Front-end code change data —
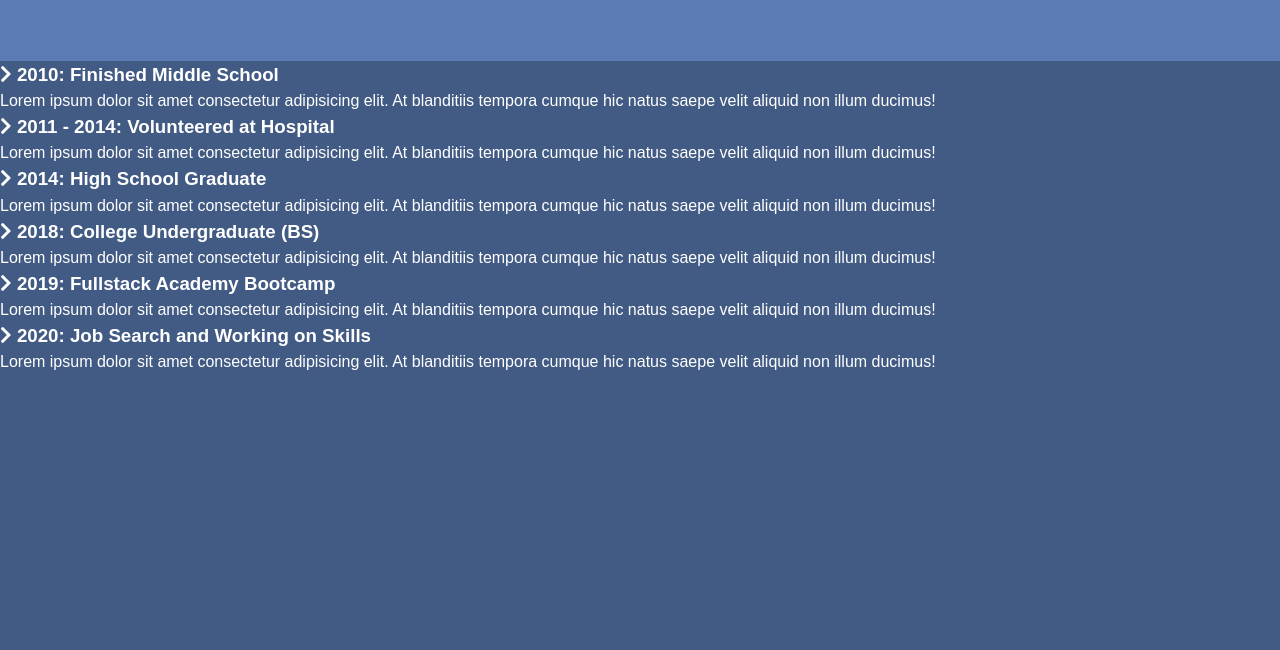
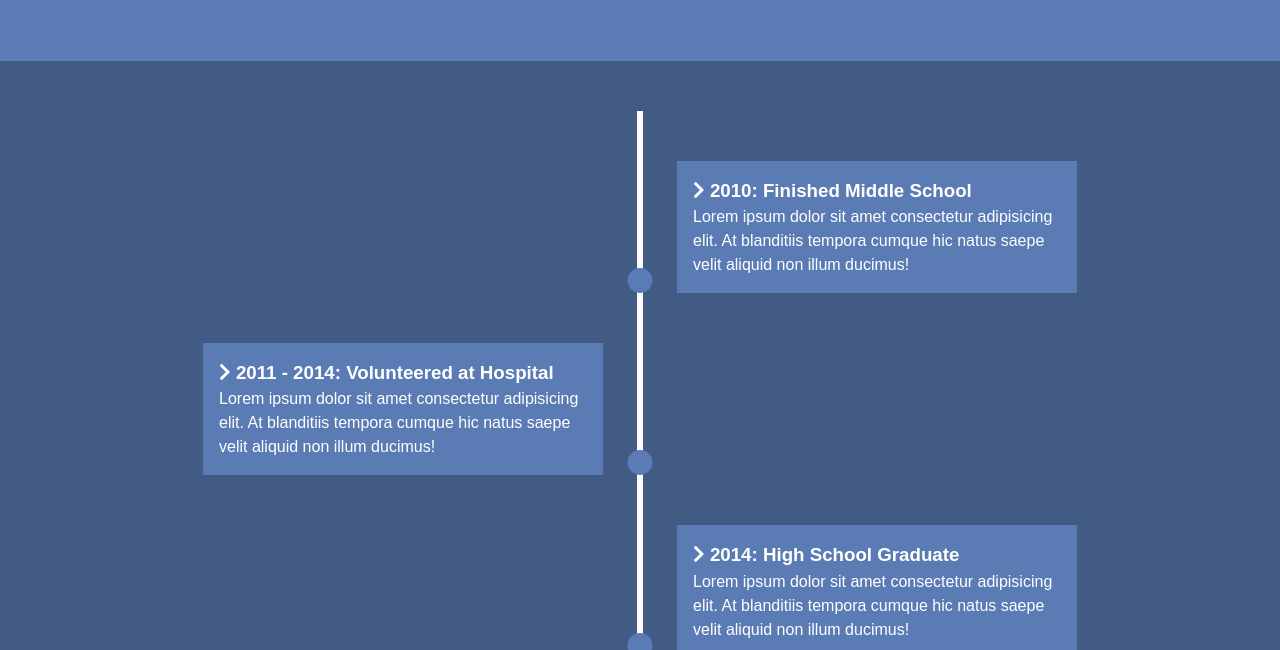
Before and after one commit to arthurs14/Knowledge-Timeline, a plain HTML site: page index.html in a window 1280 px wide. Shown: the part 150-800 px from the top of the page. Drawn offline with Linux system fonts and the light colour scheme.

Commit message:
positioned our events correctly on both sides with some animation

```diff
--- a/style.css
+++ b/style.css
@@ -32,3 +32,52 @@ body {
 h1 {
   font-size: 2.3rem;
 }
+
+#timeline ul {
+  background: var(--primary-color);
+  padding: 50px 0;
+}
+
+/* Create Line */
+#timeline ul li {
+  list-style: none;
+  position: relative;
+  width: 6px;
+  margin: 0 auto;
+  padding-top: 50px;
+  background: #fff;
+}
+
+/* Boxes */
+#timeline ul li div {
+  position: relative;
+  bottom: 0;
+  width: 400px;
+  padding: 1rem;
+  background: var(--secondary-color);
+  transition: all 0.5s ease-in-out;
+}
+
+/* Right Side */
+#timeline ul li:nth-child(odd) div {
+  left: 40px;
+}
+
+/* Left Side */
+#timeline ul li:nth-child(even) div {
+  left: -434px;
+}
+
+/* Dots */
+#timeline ul li:after {
+  content: '';
+  position: absolute;
+  left: 50%;
+  bottom: 0;
+  width: 25px;
+  height: 25px;
+  background: var(--secondary-color);
+  transform: translateX(-50%);
+  border-radius: 50%;
+  transition: background 0.5s ease-in-out;
+}
```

Task requirements — Your answer should be the lines of the records that include the word "background".

Exercise output —
+  background: var(--primary-color);
+  background: #fff;
+  background: var(--secondary-color);
+  background: var(--secondary-color);
+  transition: background 0.5s ease-in-out;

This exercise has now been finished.